Every day I hear from my clients that the more wholesome they eat the more sensitive they become. This is especially true about raw food diets. Personally, I know that I become extremely emotionally sensitive and completely intolerant of anything industrial when I'm eating completely unprocessed foods from the Earth. The Earth speaks to those who are listening. Native Americans have this idea that the pain of the Earth is channelled through its people. This, they say, explains why so many people are depressed, sick, and have unwanted hate in their hearts.
Considering all of this, it is not too far fetched to believe that the more Earth you put inside of you, the more Earth you invoke. Living in New York City is very challenging for someone like me that finds a deep connection to the ancient roots of the Earth, as well as for someone who is eating a whole-Earth diet. Now, I am aware that everything is Earth-based but I'm also aware that we, mankind, are learning new ways every day to separate ourselves from our planet. This is, of course, only a temporary way of living - for you cannot live too long without a heart.

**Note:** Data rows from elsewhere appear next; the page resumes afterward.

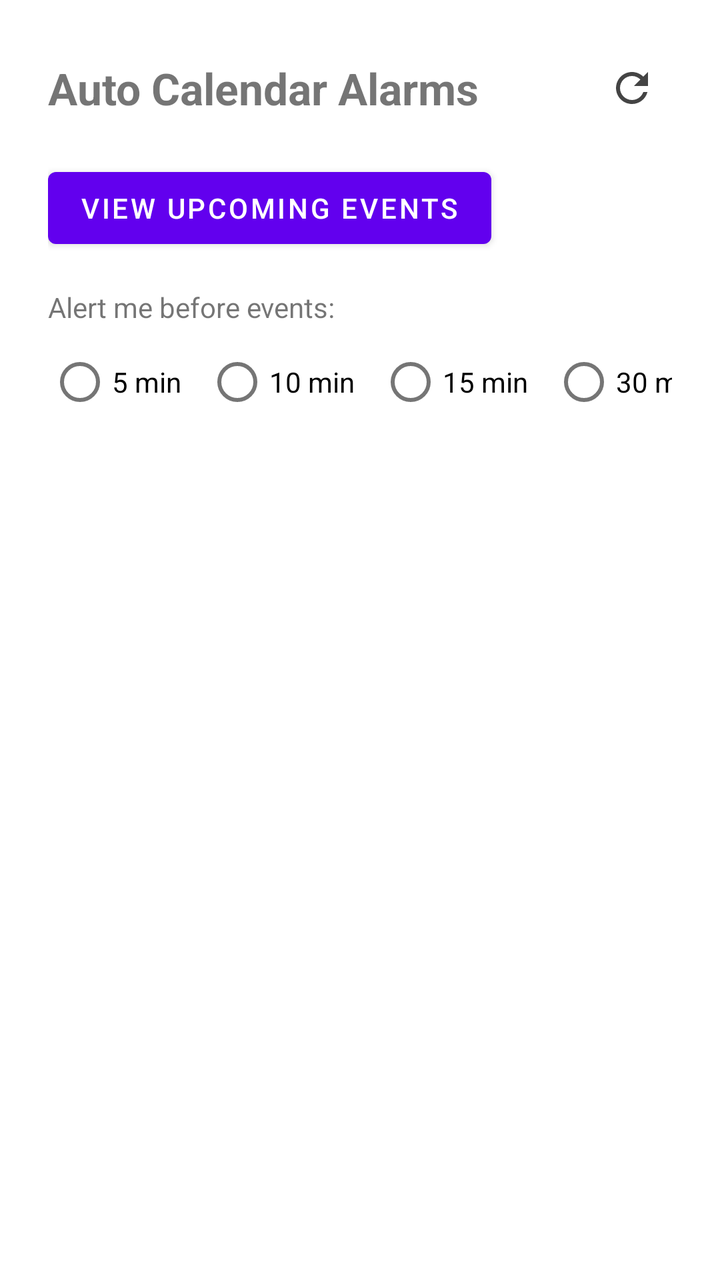
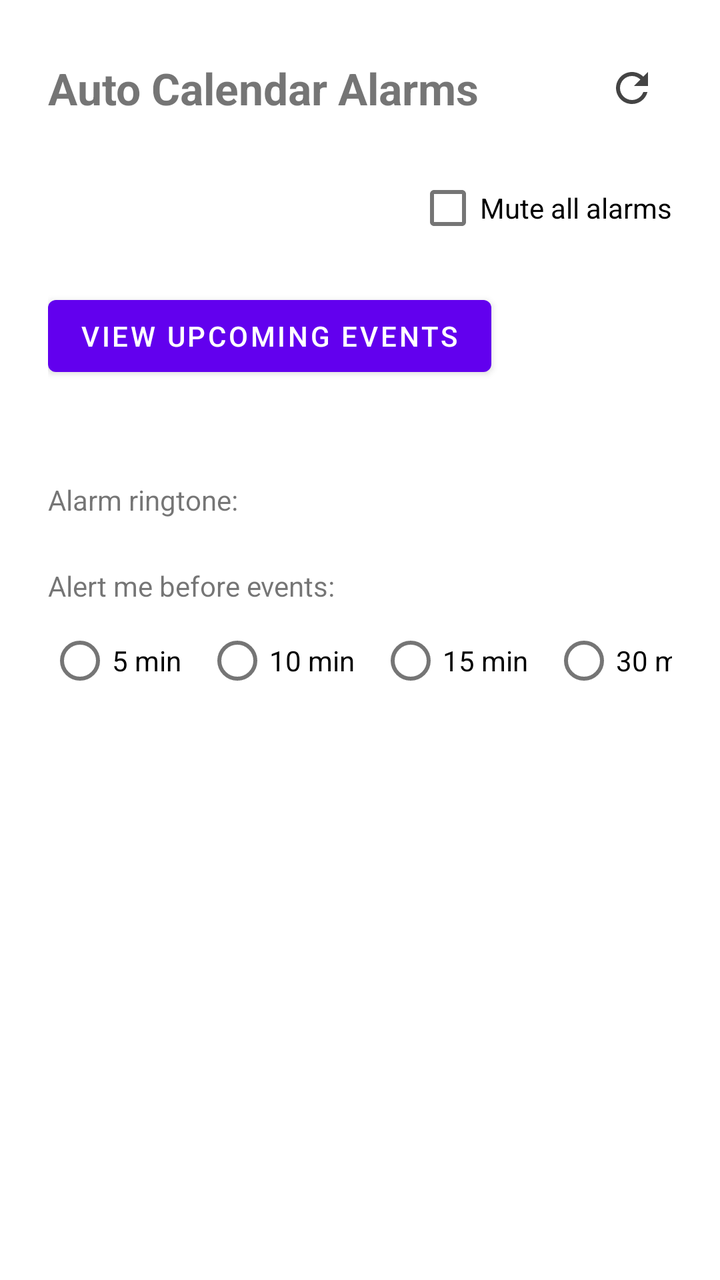

Screens rendered from an Android XML layout before and after an edit, with the pre-edit source and the edit as a unified diff.
<!-- AndroidManifest.xml: application theme Theme.AutoCalendarAlarms -->
<!-- res/layout/activity_main.xml -->
<?xml version="1.0" encoding="utf-8"?>
<LinearLayout xmlns:android="http://schemas.android.com/apk/res/android"
    android:layout_width="match_parent"
    android:layout_height="match_parent"
    android:orientation="vertical"
    android:padding="24dp">

    <LinearLayout
        android:layout_width="match_parent"
        android:layout_height="wrap_content"
        android:orientation="horizontal"
        android:gravity="center_vertical"
        android:layout_marginBottom="16dp">

        <TextView
            android:id="@+id/titleText"
            android:layout_width="0dp"
            android:layout_height="wrap_content"
            android:layout_weight="1"
            android:text="@string/app_name"
            android:textSize="22sp"
            android:textStyle="bold" />

        <ImageButton
            android:id="@+id/refreshButton"
            android:layout_width="40dp"
            android:layout_height="40dp"
            android:background="?attr/selectableItemBackgroundBorderless"
            android:contentDescription="@string/refresh_events"
            android:scaleType="center"
            android:src="@drawable/ic_refresh" />

    </LinearLayout>

    <Button
        android:id="@+id/viewEventsButton"
        android:layout_width="wrap_content"
        android:layout_height="wrap_content"
        android:text="@string/view_upcoming_events"
        android:layout_marginBottom="16dp" />

    <TextView
        android:layout_width="wrap_content"
        android:layout_height="wrap_content"
        android:text="@string/lead_time_label"
        android:textSize="14sp"
        android:layout_marginBottom="4dp" />

    <HorizontalScrollView
        android:layout_width="match_parent"
        android:layout_height="wrap_content"
        android:layout_marginBottom="16dp"
        android:scrollbars="none">

        <RadioGroup
            android:id="@+id/leadTimeGroup"
            android:layout_width="wrap_content"
            android:layout_height="wrap_content"
            android:orientation="horizontal">

            <RadioButton
                android:id="@+id/leadTime5"
                android:layout_width="wrap_content"
                android:layout_height="wrap_content"
                android:text="@string/lead_time_5" />

            <RadioButton
                android:id="@+id/leadTime10"
                android:layout_width="wrap_content"
                android:layout_height="wrap_content"
                android:layout_marginStart="12dp"
                android:text="@string/lead_time_10" />

            <RadioButton
                android:id="@+id/leadTime15"
                android:layout_width="wrap_content"
                android:layout_height="wrap_content"
                android:layout_marginStart="12dp"
                android:text="@string/lead_time_15" />

            <RadioButton
                android:id="@+id/leadTime30"
                android:layout_width="wrap_content"
                android:layout_height="wrap_content"
                android:layout_marginStart="12dp"
                android:text="@string/lead_time_30" />

            <RadioButton
                android:id="@+id/leadTime60"
                android:layout_width="wrap_content"
                android:layout_height="wrap_content"
                android:layout_marginStart="12dp"
                android:text="@string/lead_time_60" />

        </RadioGroup>

    </HorizontalScrollView>

    <TextView
        android:id="@+id/permissionText"
        android:layout_width="match_parent"
        android:layout_height="wrap_content"
        android:text="@string/calendar_permission_denied"
        android:visibility="gone" />

    <TextView
        android:id="@+id/emptyText"
        android:layout_width="match_parent"
        android:layout_height="wrap_content"
        android:text="@string/no_calendars_found"
        android:visibility="gone" />

    <androidx.recyclerview.widget.RecyclerView
        android:id="@+id/calendarList"
        android:layout_width="match_parent"
        android:layout_height="0dp"
        android:layout_weight="1" />

</LinearLayout>
<!-- resources referenced by this layout -->
<resources>
  <!-- drawable ic_refresh (drawable) -->
  <vector xmlns:android="http://schemas.android.com/apk/res/android"
      android:width="24dp"
      android:height="24dp"
      android:viewportWidth="24"
      android:viewportHeight="24">
      <path
          android:fillColor="#444444"
          android:pathData="M17.65,6.35C16.2,4.9 14.21,4 12,4c-4.42,0 -7.99,3.58 -7.99,8s3.57,8 7.99,8c3.73,0 6.84,-2.55 7.73,-6h-2.08c-0.82,2.33 -3.04,4 -5.65,4 -3.31,0 -6,-2.69 -6,-6s2.69,-6 6,-6c1.66,0 3.14,0.69 4.22,1.78L13,11h7V4l-2.35,2.35z" />
  </vector>
  <string name="app_name">Auto Calendar Alarms</string>
  <string name="calendar_permission_denied">Calendar permission is needed to show your calendars. Tap to try again.</string>
  <string name="lead_time_10">10 min</string>
  <string name="lead_time_15">15 min</string>
  <string name="lead_time_30">30 min</string>
  <string name="lead_time_5">5 min</string>
  <string name="lead_time_60">1 hour</string>
  <string name="lead_time_label">Alert me before events:</string>
  <string name="no_calendars_found">No calendars found on this device.</string>
  <string name="refresh_events">Refresh</string>
  <string name="view_upcoming_events">View upcoming events</string>
  <style name="Theme.AutoCalendarAlarms" parent="Theme.MaterialComponents.DayNight.NoActionBar">
          <item name="colorPrimary">@color/purple_500</item>
          <item name="colorPrimaryVariant">@color/purple_700</item>
          <item name="colorOnPrimary">@color/white</item>
          <item name="colorSecondary">@color/teal_200</item>
          <item name="colorSecondaryVariant">@color/teal_700</item>
          <item name="colorOnSecondary">@color/black</item>
          <item name="android:statusBarColor" tools:targetApi="l">?attr/colorPrimaryVariant</item>
      </style>
  <color name="purple_500">#FF6200EE</color>
  <color name="purple_700">#FF3700B3</color>
  <color name="white">#FFFFFFFF</color>
  <color name="teal_200">#FF03DAC5</color>
  <color name="teal_700">#FF018786</color>
  <color name="black">#FF000000</color>
</resources>

<!-- the commit's change to res/layout/activity_main.xml (unified diff, before → after) -->
@@ -32,12 +32,58 @@
 
     </LinearLayout>
 
+    <CheckBox
+        android:id="@+id/muteAllCheckBox"
+        android:layout_width="wrap_content"
+        android:layout_height="wrap_content"
+        android:layout_gravity="end"
+        android:text="@string/mute_all_label"
+        android:layout_marginBottom="16dp" />
+
     <Button
         android:id="@+id/viewEventsButton"
         android:layout_width="wrap_content"
         android:layout_height="wrap_content"
         android:text="@string/view_upcoming_events"
+        android:layout_marginBottom="8dp" />
+
+    <TextView
+        android:id="@+id/upcomingWindowText"
+        android:layout_width="wrap_content"
+        android:layout_height="wrap_content"
+        android:textSize="12sp"
+        android:textStyle="italic"
+        android:textColor="#888888"
         android:layout_marginBottom="16dp" />
+
+    <LinearLayout
+        android:id="@+id/ringtoneRow"
+        android:layout_width="match_parent"
+        android:layout_height="wrap_content"
+        android:orientation="horizontal"
+        android:gravity="center_vertical"
+        android:clickable="true"
+        android:focusable="true"
+        android:background="?attr/selectableItemBackground"
+        android:paddingTop="8dp"
+        android:paddingBottom="8dp"
+        android:layout_marginBottom="16dp">
+
+        <TextView
+            android:layout_width="wrap_content"
+            android:layout_height="wrap_content"
+            android:text="@string/ringtone_label" />
+
+        <TextView
+            android:id="@+id/ringtoneNameText"
+            android:layout_width="0dp"
+            android:layout_height="wrap_content"
+            android:layout_weight="1"
+            android:layout_marginStart="8dp"
+            android:gravity="end"
+            android:textColor="#888888" />
+
+    </LinearLayout>
 
     <TextView
         android:layout_width="wrap_content"
<!-- resource entries referenced after the edit -->
@@ -18,8 +18,10 @@
   <string name="lead_time_5">5 min</string>
   <string name="lead_time_60">1 hour</string>
   <string name="lead_time_label">Alert me before events:</string>
+  <string name="mute_all_label">Mute all alarms</string>
   <string name="no_calendars_found">No calendars found on this device.</string>
   <string name="refresh_events">Refresh</string>
+  <string name="ringtone_label">Alarm ringtone:</string>
   <string name="view_upcoming_events">View upcoming events</string>
   <style name="Theme.AutoCalendarAlarms" parent="Theme.MaterialComponents.DayNight.NoActionBar">
           <item name="colorPrimary">@color/purple_500</item>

I am, however, intrigued with the idea of geography versus diet. Globalization of media and food has, undoubtedly, unified many people around the world but it has also homogenized our cultures into one world culture. I'm not particularly fond of that idea. If it wouldn't have been for Peruvian Indians we wouldn't have ever understood the need to gelatinize the maca root for better absorption, the Native Americans taught us the Three Sisters garden in which squash, corn, and beans grow together in an almost miraculous synergy (not to mention the mixing of certain vegetal foods to create complete amino acids), and the Mexican Indians taught us how to transform corn into masa so that we could better digest the precious B vitamins in the kernel.

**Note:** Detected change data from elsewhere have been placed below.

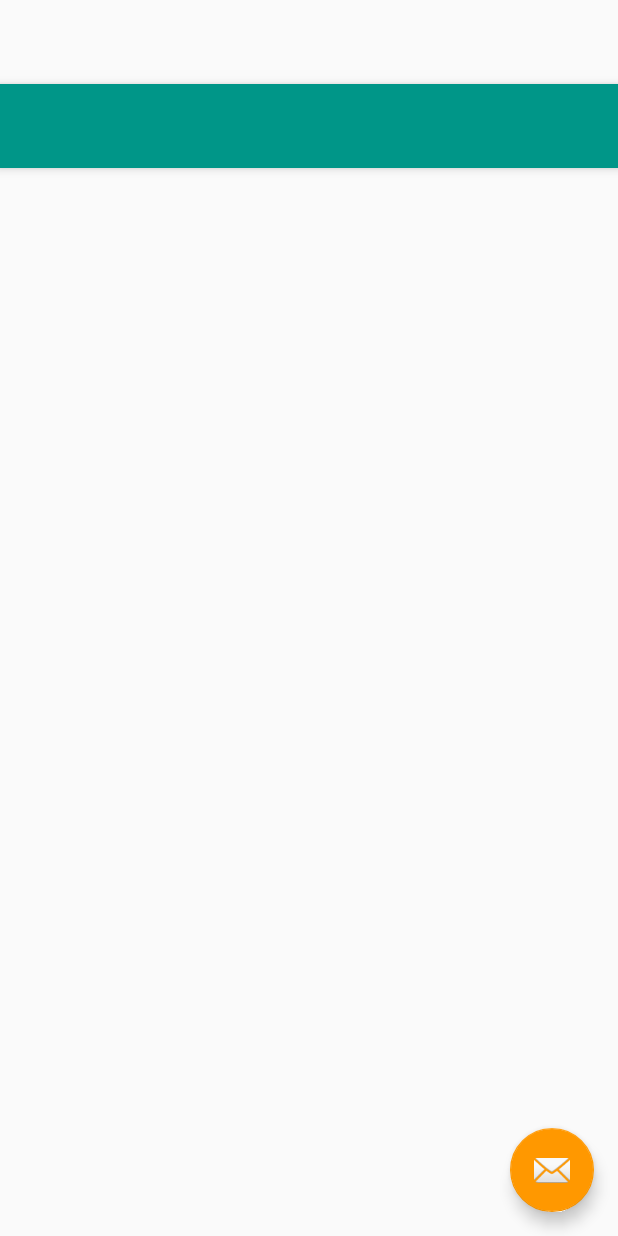
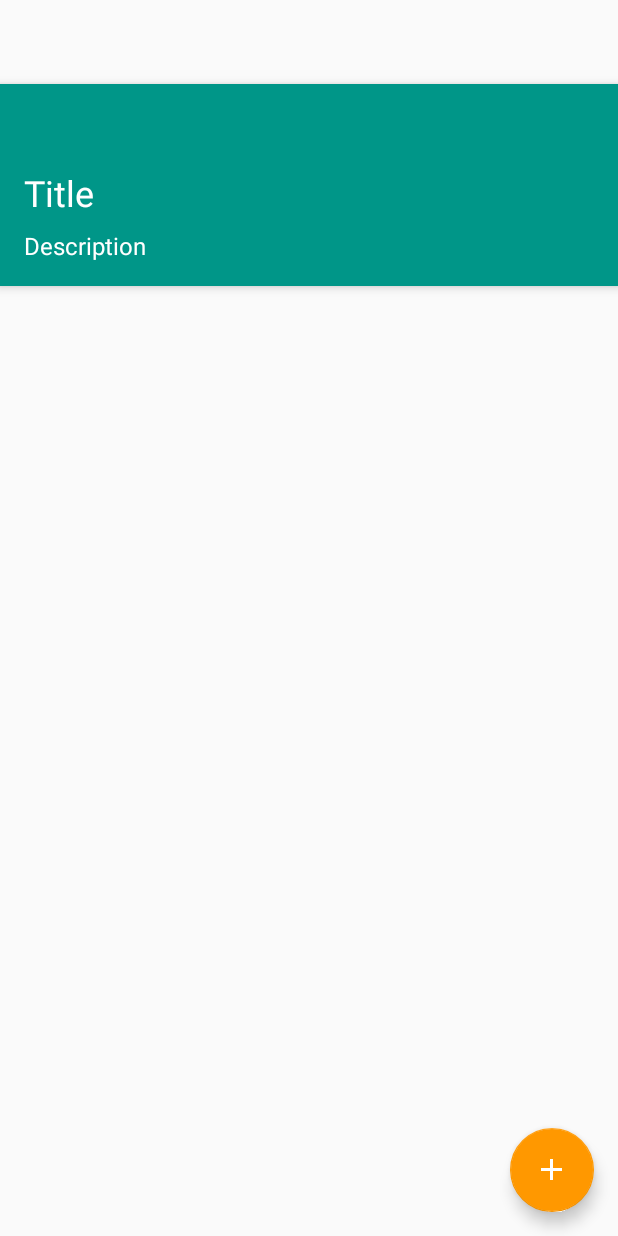
Before and after one commit to emanuele-dedonatis/Drugstore, an Android app: the layout activity_drug_detail.xml on its own in the app's theme, with its tools: preview values and no code run, on a phone screen of 412 x 824 dp. Run offline under Robolectric (Android 15) with nearby library versions, the phone set to English and light mode, and no system bars.

Commit message:
Font size correct

```diff
--- a/app/build.gradle
+++ b/app/build.gradle
@@ -44,5 +44,6 @@ dependencies {
     compile 'com.android.support:support-v4:23.1.1'
 
     compile 'com.amulyakhare:com.amulyakhare.textdrawable:1.0.1'
+    compile 'com.wrapp.floatlabelededittext:library:0.0.5'
 
 }
--- a/app/src/main/AndroidManifest.xml
+++ b/app/src/main/AndroidManifest.xml
@@ -10,13 +10,13 @@
         android:label="@string/app_name"
         android:supportsRtl="true"
         android:theme="@style/AppTheme">
+
         <activity
             android:name=".activities.DrugsActivity"
-            android:label="@string/title_activity_drugs"
+            android:label="@string/app_name"
             android:theme="@style/AppTheme.NoActionBar">
             <intent-filter>
                 <action android:name="android.intent.action.MAIN" />
-
                 <category android:name="android.intent.category.LAUNCHER" />
             </intent-filter>
         </activity>
--- a/app/src/main/java/it/dedonatis/emanuele/drugstore/activities/DrugsActivity.java
+++ b/app/src/main/java/it/dedonatis/emanuele/drugstore/activities/DrugsActivity.java
@@ -38,7 +38,7 @@ public class DrugsActivity extends AppCompatActivity
         setContentView(R.layout.activity_drugs);
         Toolbar toolbar = (Toolbar) findViewById(R.id.toolbar);
         setSupportActionBar(toolbar);
-
+        getSupportActionBar().setTitle(R.string.title_activity_drugs);
         //setupDrugsView();
 
         //setupPharmaciesView();
--- a/app/src/main/res/layout/activity_drug_detail.xml
+++ b/app/src/main/res/layout/activity_drug_detail.xml
@@ -16,10 +16,39 @@
         <android.support.v7.widget.Toolbar
             android:id="@+id/toolbar"
             android:layout_width="match_parent"
-            android:layout_height="?attr/actionBarSize"
-            android:background="?attr/colorPrimary"
-            app:popupTheme="@style/AppTheme.PopupOverlay" />
+            android:layout_height="wrap_content"
+            android:background="@color/primary"
+            android:elevation="4dp"
+            android:minHeight="56dp">
 
+            <LinearLayout xmlns:android="http://schemas.android.com/apk/res/android"
+                android:layout_width="match_parent"
+                android:layout_height="wrap_content"
+                android:layout_marginTop="56dp"
+                android:layout_marginRight="16dp"
+                android:orientation="vertical">
+
+                    <TextView
+                        style="@style/Base.TextAppearance.AppCompat.Headline"
+                        android:layout_width="match_parent"
+                        android:layout_height="wrap_content"
+                        android:id="@+id/drug_name"
+                        android:text="Title" />
+
+
+                <TextView
+                    style="@style/Base.TextAppearance.AppCompat.Subhead"
+                    android:layout_width="match_parent"
+                    android:layout_height="wrap_content"
+                    android:layout_marginTop="8dp"
+                    android:id="@+id/drug_api"
+                    android:text="Description"
+                    android:layout_marginBottom="16dp" />
+
+
+            </LinearLayout>
+
+        </android.support.v7.widget.Toolbar>
     </android.support.design.widget.AppBarLayout>
 
     <FrameLayout xmlns:android="http://schemas.android.com/apk/res/android"
@@ -29,11 +58,11 @@
         app:layout_behavior="@string/appbar_scrolling_view_behavior"/>
 
     <android.support.design.widget.FloatingActionButton
-        android:id="@+id/fab"
+        android:id="@+id/fab_new_package"
         android:layout_width="wrap_content"
         android:layout_height="wrap_content"
         android:layout_gravity="bottom|end"
         android:layout_margin="@dimen/fab_margin"
-        android:src="@android:drawable/ic_dialog_email" />
+        android:src="@drawable/ic_add" />
 
 </android.support.design.widget.CoordinatorLayout>
--- a/app/src/main/res/layout/item_drug_list.xml
+++ b/app/src/main/res/layout/item_drug_list.xml
@@ -17,21 +17,21 @@
         android:layout_gravity="center_vertical">
 
     <TextView
+        style="@style/Base.TextAppearance.AppCompat.Body2"
         android:layout_width="match_parent"
         android:layout_height="match_parent"
         android:text="Name"
         android:id="@+id/item_drug_name"
         android:layout_weight="1"
-        android:textSize="16sp"
         android:textColor="@color/primary_text" />
 
     <TextView
+        style="@style/Base.TextAppearance.AppCompat.Body1"
         android:layout_width="match_parent"
         android:layout_height="match_parent"
         android:text="Api"
         android:id="@+id/item_drug_api"
         android:layout_weight="1"
-        android:textSize="14sp"
         android:textColor="@color/secondary_text" />
 </LinearLayout>
 
```
Also changed, not shown: app/src/main/java/it/dedonatis/emanuele/drugstore/activities/DrugDetailActivity.java (+19 -3 lines), app/src/main/res/layout/item_package_card.xml (+12 -10 lines), app/src/main/res/values/styles.xml (+13 -0 lines).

These culinary breakthroughs may have taken thousands of years to learn. They learned this all by listening to the land. This was their land. They knew these plants and they studied them well - with very primitive technology might I add. When you take in foods from the Earth, the Earth speaks to you. There is spirit in every living thing. Can one really hear the brazil nut spirit in New York City? Superfoods may have super health benefits, but how much does their production affect the health of the small village where that food is grown?
I may have strayed from my original point, but I believe this fact is vital in understanding the importance of the initial theory I was discussing: the more Earth we eat the more Earth we feel. It is important to understand this. When you switch to a diet that is full of whole, individual fruits, vegetables, grains, beans, nuts, seeds, and seaweeds you may feel a new, intense connection to our Earth. Science has proven that the food we eat affects everything from our DNA to our thought patterns. This literally translates into: you are what you eat.
Eating fast food means your body is now made of fast food. It holds the spirit of that food. It's no wonder why it causes heart disease, hypertension, anxiety, and obesity. For each hamburger we eat, we lose 55 acres of rainforest*. The destruction of the forest, indigenous communities, the Earth, and the wild animals of that forest live in karmic spirit within these corporate foods. We aren't just dying from heart attacks because of the malnutrition of these foods - we're dying from broken hearts because of what was sacrificed, even unbeknownst to us, for these foods!
Now, if you eat a burger from a farm that came from your town, from a small, organic farmer you may know, or better yet from a grass-fed cow you have met, you are changing your spirit by changing your connection to the food you eat. The same goes for commercially grown vegetables. If the crop is from Monsanto, your body will deal with the emotional repercussions that come with the bad business practices of Monsanto. It's like building a church with stolen money. It doesn't make much sense.
If you live in a city, make it a point to only shop at farmer's markets and small independently owned health food stores and shops that sell locally made foods, clothing, and other necessities. You will be strengthening the community around you and you will most likely feel less anxious and depressed than if you were eating foods that were unjustly produced from all around the world without your control.
Globalization unifies us on one level, but it divides us because we cannot begin to feel the affects that mass production has on other cultures and societies. We can, however, feel the affects of our own communities and be responsible for them by supporting farmers and small businesses in our own towns. This is, I believe, the only way we can keep our Earth healthy and continue living into the future of a fast-growing society.
*Smithsonian Institution, "Smithsonian Researchers Show Amazonian Deforestation Accelerating," Science Daily Online, 15 Jan. 2002. (2)Earth Talk, "The Environmental Beef With Meat," The Bay Weekly, 6 Jan. 2005.